Regarding this last task, security practitioners may be able to take an approach to addressing vulnerabilities that allows them to more effectively allocate resources toward resolving these challenges. As detailed in the Cisco 2014 Midyear Security Report, urgent critical vulnerabilities—those that merit the time and attention of security executives—make up a very small number of reported vulnerabilities. While all reported vulnerabilities should be patched, it’s wise to focus on those that pose the most danger.
Cisco publishes thousands of multivendor alerts every year, and zero-day vulnerabilities (for which patches are not yet available) tend to win the lion’s share of attention from security practitioners and the media because of their perceived urgency. However, only about two percent of the thousands of reported vulnerabilities were being activity exploited soon after published reports.
Adversaries tend to cluster their efforts around vulnerabilities that they can easily exploit—hence the heightened activity for some reported vulnerabilities versus others. It is these vulnerabilities that merit a stepped-up approach to patching—while, of course, not neglecting all other vulnerabilities. As we explain in the Midyear Security Report, we believe it’s good practice for organizations to create “high-urgency patching processes” that operate in tandem with standard patching processes. This allows security managers to direct investments of time and resources toward the small number of vulnerabilities that criminals are most actively exploiting. Other vulnerabilities can be managed by more routine processes.
By quickly patching high-priority vulnerabilities, the rest of the reported vulnerabilities can be integrated into regularly scheduled maintenance and patching processes. From our perspective, this makes for better risk management.
For some references on how an organization can improve their vulnerability management, and increase their security maturity levels, there is the Carnegie Mellon University Software Engineering Institute Capability Maturity Model that lays out a process for continuous improvement across your organization, and similarly the Council on CyberSecurity Twenty Critical Security Controls, previously governed by the SANS. And Cisco has provided documents that can help organizations develop a risk-based triage capability for their information security teams. Risk Triage for Security Vulnerability Announcements and Risk Triage and Prototyping can help organizations develop repeatable security evaluation and response processes.

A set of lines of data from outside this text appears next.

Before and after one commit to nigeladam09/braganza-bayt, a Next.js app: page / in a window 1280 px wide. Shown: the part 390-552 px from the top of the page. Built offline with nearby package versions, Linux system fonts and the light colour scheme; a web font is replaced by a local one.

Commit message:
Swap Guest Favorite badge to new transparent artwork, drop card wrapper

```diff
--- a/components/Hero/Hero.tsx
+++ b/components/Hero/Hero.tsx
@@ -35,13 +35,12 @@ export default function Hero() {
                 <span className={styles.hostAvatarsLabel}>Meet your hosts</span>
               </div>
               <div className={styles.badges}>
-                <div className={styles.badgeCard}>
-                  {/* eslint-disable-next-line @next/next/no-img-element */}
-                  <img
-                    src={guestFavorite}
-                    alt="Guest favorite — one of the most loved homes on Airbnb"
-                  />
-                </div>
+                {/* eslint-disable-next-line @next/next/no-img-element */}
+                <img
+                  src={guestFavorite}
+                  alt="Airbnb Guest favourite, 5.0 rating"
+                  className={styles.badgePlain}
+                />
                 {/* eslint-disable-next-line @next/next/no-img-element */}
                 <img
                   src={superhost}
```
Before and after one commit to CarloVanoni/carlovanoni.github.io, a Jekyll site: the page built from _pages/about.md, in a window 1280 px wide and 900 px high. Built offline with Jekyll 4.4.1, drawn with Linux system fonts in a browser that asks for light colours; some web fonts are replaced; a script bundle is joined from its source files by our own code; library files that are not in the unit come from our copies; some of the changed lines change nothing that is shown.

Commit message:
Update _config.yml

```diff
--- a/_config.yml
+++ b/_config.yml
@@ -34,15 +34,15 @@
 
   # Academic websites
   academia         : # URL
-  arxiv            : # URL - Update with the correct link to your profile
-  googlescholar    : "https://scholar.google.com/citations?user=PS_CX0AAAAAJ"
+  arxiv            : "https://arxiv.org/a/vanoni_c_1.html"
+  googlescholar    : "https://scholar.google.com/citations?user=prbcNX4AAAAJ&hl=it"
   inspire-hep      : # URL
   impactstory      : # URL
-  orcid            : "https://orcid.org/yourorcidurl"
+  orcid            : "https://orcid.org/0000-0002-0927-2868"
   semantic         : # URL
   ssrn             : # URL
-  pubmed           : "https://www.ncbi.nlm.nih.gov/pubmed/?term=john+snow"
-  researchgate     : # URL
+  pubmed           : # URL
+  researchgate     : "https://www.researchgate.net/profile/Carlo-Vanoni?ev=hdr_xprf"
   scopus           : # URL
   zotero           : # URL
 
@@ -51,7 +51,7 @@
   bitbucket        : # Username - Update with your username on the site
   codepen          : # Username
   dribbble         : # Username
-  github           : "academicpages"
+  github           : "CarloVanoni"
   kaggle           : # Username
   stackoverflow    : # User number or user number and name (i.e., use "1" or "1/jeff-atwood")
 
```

The underlying key to managing vulnerabilities is having timely and accurate security intelligence that helps you to rapidly assess your risk, prioritize your response, and management your environment. Security intelligence provides vulnerability activity, correlated with threat activity, and provides analysis and trends of these activities over recent years to enable proactive actions. Security Intelligence allows organizations to identify those vulnerabilities that not only are being actively targeted, but those that will likely be exploited by criminals and attackers. By being proactive, organizations can identify and patch the urgent vulnerabilities before they are being actively exploited, added to exploit kits and automated attack tools, and being delivered through any of the potential attack vectors. Like most predictive analysis, it is not 100 percent accurate all the time, but as the models describe security intelligence integrated with sound vulnerability management processes can move your organization from reactive to proactive, and provide measurable results in a defined method.